English lessons with Mortimer English Club - frequently asked questions
Why should infants learn a foreign language?
Should children learn a foreign language even if they have only just started speaking in their mother tongue?
Yes. A toddler growing up with two languages will learn to understand and speak both languages. Language development in the mother tongue is not hindered by learning a second language. In fact, the exact opposite is true. Learning a second language encourages awareness of language structure. This is demonstrated later when the child attends school and has a much better understanding of the grammar used in several different languages.
Are we asking too much of our children to learn a foreign language at such an early age?
No, our lessons are varied and child-orientated. They awaken the children’s curiosity. Children have lots of fun learning the language without any pressure to perform. When it comes to learning a language small children are true geniuses. They are capable of learning many different languages and dialects, even those which may sound very exotic to us. It is important to remember that to a baby their own mother tongue is just as much a foreign language as English. Children do not worry about grammar and vocabulary, they learn effortlessly and intuitively.
Won’t children get bored later on in school?
No. The topics of our lessons prepare children for successful learning in secondary schools. Children proudly report how well they are able to follow English lessons at school because they have already learnt to speak and understand the language freely at Mortimer. In some cases they have already learned to read and write in English. This enables them to concentrate on learning new vocabulary and grammar. Children who learn a foreign language at an early age possess a great deal of self-confidence in their own abilities. This is reflected in their excellent grades and their love of learning.
My child is already learning English at primary school. Is it still worthwhile taking part in Mortimer lessons?
Yes. Our lessons are compatible with primary school teaching syllabuses. The main advantages of our lessons are the small groups of 4–8 students, the opportunity to learn English just as you acquired your mother tongue and the teaching materials, including audio CDs featuring native English speakers. Learning in small groups guarantees that each child receives adequate attention. This means that our teachers are immediately aware if a child is having problems. Therefore, mistakes can be rectified before it’s too late. If mistakes are left uncorrected it is often only possible to put things right with the help of private tuition, which can be both expensive and time-consuming.
Children have a great opportunity to train their language abilities in small groups. Students develop excellent pronunciation skills, which is supported by regularly listening to audio CDs spoken by native English speakers. Children who learn English with Mortimer are not scared to speak up in class, which is often the case in larger groups. Primary school teachers do not have the opportunity to devote time to each pupil due to the large class sizes (25–30 children).
My child is already learning English at school. Is it still worthwhile taking part in Mortimer lessons?
Yes. It is important to remember that reading, writing, understanding, speaking and grammar are all learned simultaneously at secondary school. Many children find this too demanding and quickly lose interest. Learning a foreign language should be an enjoyable experience and not a chore. By participating in our lessons, children find that learning English can be fun – without the pressure to perform. Our teaching material is compatible with the subject matter of Year 5 classes. It is easier to teach communication skills in small groups, which in turn reduces any inhibitions the child may have or eliminates them completely.

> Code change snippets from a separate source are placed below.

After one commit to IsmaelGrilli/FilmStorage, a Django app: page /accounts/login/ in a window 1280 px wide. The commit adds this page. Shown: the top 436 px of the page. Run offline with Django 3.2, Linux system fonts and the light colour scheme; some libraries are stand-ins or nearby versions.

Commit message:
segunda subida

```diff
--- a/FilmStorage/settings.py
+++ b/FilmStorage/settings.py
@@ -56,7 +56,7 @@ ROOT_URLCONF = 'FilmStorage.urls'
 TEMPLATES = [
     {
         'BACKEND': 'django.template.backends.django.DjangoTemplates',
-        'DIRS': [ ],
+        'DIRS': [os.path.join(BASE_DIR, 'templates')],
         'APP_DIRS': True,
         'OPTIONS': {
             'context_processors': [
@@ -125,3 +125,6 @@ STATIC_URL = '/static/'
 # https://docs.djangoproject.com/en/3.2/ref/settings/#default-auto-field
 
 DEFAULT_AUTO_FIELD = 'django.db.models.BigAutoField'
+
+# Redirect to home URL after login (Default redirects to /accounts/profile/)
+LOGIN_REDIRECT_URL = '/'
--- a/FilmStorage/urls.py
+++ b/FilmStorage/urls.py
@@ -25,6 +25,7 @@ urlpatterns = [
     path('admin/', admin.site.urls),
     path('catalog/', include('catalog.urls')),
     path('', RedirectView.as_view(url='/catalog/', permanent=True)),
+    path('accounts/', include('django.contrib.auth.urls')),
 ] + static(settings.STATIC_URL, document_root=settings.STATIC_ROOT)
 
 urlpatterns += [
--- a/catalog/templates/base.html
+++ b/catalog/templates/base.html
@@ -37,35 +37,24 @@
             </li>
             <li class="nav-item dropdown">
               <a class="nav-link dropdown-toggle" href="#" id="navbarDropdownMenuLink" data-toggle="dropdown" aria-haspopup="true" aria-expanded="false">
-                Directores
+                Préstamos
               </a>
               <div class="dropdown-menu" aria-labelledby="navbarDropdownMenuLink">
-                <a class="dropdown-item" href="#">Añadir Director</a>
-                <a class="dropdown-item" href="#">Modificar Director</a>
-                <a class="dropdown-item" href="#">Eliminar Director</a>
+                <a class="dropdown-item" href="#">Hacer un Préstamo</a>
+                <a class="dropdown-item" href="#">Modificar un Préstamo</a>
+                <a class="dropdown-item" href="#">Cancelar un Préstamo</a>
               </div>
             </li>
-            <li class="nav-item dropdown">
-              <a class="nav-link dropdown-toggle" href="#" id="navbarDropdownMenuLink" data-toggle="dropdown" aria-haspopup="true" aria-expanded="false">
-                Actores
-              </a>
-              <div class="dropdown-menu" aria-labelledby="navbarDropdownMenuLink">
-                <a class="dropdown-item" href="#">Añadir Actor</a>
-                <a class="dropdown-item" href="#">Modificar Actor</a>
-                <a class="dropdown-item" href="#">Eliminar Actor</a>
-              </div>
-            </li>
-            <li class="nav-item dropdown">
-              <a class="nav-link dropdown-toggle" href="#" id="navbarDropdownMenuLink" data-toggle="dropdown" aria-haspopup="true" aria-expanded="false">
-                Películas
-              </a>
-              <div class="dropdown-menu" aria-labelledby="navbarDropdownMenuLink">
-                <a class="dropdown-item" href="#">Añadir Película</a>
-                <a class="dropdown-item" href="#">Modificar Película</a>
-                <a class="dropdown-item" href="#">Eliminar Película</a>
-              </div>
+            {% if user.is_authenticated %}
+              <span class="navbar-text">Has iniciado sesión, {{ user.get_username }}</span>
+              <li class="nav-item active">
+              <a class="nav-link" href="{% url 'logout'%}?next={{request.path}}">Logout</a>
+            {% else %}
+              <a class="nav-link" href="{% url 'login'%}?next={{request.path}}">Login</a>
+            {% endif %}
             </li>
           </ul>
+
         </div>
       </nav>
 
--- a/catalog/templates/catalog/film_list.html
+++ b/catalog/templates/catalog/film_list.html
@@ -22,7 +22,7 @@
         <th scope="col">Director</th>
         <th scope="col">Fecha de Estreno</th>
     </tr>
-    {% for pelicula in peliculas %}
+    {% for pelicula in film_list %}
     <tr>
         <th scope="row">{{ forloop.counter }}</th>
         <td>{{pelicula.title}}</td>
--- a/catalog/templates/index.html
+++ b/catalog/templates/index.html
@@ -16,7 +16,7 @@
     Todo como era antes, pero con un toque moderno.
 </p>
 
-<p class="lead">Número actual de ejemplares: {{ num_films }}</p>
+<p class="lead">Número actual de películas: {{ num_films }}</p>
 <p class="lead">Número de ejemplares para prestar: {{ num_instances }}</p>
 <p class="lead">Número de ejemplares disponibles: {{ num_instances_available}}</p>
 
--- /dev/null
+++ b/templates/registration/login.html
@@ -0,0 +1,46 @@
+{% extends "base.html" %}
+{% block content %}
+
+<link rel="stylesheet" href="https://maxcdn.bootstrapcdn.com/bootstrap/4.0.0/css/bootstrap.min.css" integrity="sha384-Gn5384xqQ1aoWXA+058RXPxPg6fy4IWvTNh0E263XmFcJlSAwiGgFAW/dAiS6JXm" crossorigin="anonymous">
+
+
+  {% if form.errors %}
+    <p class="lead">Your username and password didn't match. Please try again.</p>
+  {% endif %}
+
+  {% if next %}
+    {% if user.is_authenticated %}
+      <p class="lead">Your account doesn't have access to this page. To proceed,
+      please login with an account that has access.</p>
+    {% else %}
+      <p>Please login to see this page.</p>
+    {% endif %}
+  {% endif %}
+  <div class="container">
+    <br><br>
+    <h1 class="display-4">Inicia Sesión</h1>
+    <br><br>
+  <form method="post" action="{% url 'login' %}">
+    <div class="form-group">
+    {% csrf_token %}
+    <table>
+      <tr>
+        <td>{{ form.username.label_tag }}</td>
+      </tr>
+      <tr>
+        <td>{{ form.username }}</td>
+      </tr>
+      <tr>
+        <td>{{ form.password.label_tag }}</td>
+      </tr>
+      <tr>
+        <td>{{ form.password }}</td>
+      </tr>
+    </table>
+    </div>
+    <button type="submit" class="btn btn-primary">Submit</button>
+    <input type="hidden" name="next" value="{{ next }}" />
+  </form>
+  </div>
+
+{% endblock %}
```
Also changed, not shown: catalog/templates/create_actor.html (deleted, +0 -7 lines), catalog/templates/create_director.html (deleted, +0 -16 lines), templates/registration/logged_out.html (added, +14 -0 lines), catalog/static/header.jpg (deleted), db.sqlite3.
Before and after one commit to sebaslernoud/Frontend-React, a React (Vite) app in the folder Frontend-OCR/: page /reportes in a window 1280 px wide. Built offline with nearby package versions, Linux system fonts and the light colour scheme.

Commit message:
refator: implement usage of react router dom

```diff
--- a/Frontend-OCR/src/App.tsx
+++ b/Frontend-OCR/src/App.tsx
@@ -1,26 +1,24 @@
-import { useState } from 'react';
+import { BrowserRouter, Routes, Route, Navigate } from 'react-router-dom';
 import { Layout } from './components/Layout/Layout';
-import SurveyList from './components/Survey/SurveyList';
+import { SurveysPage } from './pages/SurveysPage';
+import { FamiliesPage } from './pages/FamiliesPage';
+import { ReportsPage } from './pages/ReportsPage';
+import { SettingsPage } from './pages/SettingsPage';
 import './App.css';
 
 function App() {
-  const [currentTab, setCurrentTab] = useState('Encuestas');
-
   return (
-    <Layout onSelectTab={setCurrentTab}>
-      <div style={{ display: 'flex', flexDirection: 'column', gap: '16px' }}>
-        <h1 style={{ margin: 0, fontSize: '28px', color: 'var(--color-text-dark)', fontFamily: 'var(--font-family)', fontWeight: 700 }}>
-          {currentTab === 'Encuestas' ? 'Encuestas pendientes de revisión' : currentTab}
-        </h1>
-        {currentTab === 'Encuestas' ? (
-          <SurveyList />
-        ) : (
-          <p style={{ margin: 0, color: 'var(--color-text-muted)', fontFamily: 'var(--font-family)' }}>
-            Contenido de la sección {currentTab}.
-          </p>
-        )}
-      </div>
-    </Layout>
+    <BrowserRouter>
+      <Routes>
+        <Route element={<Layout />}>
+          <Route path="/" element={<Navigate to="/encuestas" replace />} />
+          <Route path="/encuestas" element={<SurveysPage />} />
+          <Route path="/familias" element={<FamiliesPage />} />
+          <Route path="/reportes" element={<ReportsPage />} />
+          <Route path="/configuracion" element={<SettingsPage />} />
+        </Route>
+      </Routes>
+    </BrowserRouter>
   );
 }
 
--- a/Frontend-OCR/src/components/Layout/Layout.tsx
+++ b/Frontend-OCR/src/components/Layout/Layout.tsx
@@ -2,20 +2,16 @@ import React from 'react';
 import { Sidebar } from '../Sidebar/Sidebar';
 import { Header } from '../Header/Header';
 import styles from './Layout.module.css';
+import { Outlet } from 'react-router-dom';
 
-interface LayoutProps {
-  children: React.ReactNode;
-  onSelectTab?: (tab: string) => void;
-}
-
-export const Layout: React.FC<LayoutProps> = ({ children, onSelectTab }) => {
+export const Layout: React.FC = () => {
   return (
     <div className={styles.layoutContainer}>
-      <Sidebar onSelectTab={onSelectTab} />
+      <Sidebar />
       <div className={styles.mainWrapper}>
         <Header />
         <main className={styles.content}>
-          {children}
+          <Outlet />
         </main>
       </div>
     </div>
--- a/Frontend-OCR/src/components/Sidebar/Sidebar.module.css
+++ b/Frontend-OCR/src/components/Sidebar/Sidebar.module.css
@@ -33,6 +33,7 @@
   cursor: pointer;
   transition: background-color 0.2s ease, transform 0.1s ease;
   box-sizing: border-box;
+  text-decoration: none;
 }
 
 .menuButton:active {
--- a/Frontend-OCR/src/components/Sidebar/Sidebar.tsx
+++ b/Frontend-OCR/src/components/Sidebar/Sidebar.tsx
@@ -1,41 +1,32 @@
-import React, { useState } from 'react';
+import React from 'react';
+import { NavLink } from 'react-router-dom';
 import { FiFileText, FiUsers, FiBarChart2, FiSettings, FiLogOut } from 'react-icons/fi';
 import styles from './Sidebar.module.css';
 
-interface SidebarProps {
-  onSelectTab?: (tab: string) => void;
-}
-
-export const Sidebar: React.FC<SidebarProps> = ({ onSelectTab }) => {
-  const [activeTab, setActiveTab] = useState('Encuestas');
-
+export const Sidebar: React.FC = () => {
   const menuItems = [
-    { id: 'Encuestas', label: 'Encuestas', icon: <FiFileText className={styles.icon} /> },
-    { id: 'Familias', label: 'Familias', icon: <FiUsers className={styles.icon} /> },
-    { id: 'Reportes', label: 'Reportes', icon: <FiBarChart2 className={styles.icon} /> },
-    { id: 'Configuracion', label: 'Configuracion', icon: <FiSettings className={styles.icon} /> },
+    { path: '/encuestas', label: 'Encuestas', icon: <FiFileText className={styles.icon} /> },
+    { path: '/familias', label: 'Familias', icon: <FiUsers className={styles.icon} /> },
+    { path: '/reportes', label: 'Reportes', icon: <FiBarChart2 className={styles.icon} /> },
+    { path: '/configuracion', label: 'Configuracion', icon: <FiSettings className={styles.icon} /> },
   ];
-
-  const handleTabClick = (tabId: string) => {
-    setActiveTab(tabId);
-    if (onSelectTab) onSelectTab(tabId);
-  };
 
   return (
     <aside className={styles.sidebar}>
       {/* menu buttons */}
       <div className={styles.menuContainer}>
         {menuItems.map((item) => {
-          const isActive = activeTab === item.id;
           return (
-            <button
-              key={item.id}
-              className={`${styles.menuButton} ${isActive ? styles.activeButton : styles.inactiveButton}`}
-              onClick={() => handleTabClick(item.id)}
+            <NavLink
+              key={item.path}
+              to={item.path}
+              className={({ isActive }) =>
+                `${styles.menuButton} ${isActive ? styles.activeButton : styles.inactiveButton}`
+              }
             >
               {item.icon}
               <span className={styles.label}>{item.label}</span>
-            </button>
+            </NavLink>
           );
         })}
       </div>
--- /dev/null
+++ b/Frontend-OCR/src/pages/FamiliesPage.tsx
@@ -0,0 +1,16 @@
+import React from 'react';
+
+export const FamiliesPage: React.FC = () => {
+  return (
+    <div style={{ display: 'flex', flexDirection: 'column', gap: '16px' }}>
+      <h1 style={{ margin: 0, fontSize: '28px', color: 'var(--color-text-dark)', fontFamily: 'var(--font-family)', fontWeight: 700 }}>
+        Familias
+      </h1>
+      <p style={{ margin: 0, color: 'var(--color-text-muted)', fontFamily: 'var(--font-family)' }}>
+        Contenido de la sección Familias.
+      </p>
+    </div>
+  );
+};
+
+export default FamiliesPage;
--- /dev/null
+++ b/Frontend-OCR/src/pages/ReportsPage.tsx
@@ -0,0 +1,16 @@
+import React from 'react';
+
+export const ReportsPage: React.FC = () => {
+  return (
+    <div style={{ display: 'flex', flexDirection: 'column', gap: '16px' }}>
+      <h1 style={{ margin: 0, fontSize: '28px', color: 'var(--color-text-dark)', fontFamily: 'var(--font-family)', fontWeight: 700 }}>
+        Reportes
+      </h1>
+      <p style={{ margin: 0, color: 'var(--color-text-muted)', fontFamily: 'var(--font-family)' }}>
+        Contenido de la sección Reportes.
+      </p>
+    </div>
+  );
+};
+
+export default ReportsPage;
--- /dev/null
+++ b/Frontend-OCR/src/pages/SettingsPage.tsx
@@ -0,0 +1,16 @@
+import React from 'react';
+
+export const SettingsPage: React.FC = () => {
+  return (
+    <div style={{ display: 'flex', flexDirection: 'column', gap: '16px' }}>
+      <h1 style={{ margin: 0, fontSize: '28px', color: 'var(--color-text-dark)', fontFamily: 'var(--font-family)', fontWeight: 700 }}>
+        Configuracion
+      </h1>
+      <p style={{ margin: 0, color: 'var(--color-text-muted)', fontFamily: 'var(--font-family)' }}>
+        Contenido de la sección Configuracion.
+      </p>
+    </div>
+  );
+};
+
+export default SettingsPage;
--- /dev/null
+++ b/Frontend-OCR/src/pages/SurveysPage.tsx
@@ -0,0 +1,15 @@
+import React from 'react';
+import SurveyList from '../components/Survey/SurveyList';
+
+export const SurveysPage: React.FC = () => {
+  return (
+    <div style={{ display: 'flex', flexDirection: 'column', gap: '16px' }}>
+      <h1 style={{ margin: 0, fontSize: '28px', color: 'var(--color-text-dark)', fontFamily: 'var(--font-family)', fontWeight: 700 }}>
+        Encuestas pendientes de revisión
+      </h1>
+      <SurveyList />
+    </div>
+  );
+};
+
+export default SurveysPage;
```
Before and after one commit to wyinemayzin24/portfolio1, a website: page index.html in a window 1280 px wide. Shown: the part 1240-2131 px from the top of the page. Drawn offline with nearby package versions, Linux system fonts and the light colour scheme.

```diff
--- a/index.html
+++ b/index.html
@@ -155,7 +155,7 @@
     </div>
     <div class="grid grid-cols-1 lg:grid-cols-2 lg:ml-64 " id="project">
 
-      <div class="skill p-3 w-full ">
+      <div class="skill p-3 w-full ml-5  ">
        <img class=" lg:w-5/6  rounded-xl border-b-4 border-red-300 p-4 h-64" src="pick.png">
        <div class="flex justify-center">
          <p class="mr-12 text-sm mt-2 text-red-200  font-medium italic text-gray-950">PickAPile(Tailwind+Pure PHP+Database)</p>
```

It goes without saying that our teachers deal individually with any problems or questions the children may have. It is very difficult for teachers in secondary schools to deal effectively with every single child due to class sizes of 25–30 children. It is also very difficult to teach communication skills in such large classes. We have often experienced older children who are very good at writing and translating, but are unable to have a conversation in a foreign language because they have never had the opportunity to speak the language.